-- Data to use follows --

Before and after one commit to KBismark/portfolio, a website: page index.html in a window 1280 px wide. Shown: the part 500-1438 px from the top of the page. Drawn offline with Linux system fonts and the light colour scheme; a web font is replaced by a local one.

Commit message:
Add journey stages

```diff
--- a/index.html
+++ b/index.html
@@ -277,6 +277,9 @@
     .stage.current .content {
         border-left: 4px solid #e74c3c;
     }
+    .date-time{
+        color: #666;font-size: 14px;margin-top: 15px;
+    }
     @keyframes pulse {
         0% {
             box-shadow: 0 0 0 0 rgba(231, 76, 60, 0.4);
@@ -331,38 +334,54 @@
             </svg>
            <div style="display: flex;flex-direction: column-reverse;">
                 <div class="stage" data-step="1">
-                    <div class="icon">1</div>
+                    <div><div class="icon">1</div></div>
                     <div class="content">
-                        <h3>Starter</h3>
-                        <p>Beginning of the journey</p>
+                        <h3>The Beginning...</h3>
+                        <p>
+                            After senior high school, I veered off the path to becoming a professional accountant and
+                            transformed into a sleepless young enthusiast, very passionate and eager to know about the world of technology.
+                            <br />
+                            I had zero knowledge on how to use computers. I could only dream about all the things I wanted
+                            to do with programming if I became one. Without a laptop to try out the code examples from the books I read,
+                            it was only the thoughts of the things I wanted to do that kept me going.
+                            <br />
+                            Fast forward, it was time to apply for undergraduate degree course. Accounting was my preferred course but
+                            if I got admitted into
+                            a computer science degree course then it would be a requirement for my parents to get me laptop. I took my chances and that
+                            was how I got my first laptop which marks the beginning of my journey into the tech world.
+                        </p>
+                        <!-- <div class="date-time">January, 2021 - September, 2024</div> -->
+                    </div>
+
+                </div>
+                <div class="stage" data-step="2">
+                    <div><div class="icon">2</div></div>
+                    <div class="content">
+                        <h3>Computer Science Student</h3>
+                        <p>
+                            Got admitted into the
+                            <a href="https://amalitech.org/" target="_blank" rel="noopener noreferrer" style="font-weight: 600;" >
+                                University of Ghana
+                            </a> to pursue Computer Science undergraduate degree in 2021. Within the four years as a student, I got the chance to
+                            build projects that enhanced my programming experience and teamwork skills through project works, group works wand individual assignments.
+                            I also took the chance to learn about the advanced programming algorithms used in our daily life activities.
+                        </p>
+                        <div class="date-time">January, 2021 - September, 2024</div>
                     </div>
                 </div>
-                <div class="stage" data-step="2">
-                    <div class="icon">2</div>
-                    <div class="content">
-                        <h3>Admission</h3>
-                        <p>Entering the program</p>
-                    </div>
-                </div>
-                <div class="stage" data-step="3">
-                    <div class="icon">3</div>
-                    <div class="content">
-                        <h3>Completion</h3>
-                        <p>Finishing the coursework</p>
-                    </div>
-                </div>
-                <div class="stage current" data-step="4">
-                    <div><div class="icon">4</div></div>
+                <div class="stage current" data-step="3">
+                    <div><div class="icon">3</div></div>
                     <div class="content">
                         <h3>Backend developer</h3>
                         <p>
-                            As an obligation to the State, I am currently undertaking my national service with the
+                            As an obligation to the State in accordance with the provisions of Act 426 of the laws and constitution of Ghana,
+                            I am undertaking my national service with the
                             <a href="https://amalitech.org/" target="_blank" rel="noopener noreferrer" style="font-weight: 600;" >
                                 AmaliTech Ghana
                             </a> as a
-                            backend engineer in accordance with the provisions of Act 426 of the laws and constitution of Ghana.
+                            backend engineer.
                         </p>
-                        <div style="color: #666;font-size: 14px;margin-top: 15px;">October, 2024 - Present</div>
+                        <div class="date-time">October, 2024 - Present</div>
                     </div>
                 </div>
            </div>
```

-- Data to use concluded --

Lines that hold the word "date" are the ones to copy from the entries above.

● **Problem solution**:
+    .date-time{
+                        <!-- <div class="date-time">January, 2021 - September, 2024</div> -->
+                        <div class="date-time">January, 2021 - September, 2024</div>
+                        <div class="date-time">October, 2024 - Present</div>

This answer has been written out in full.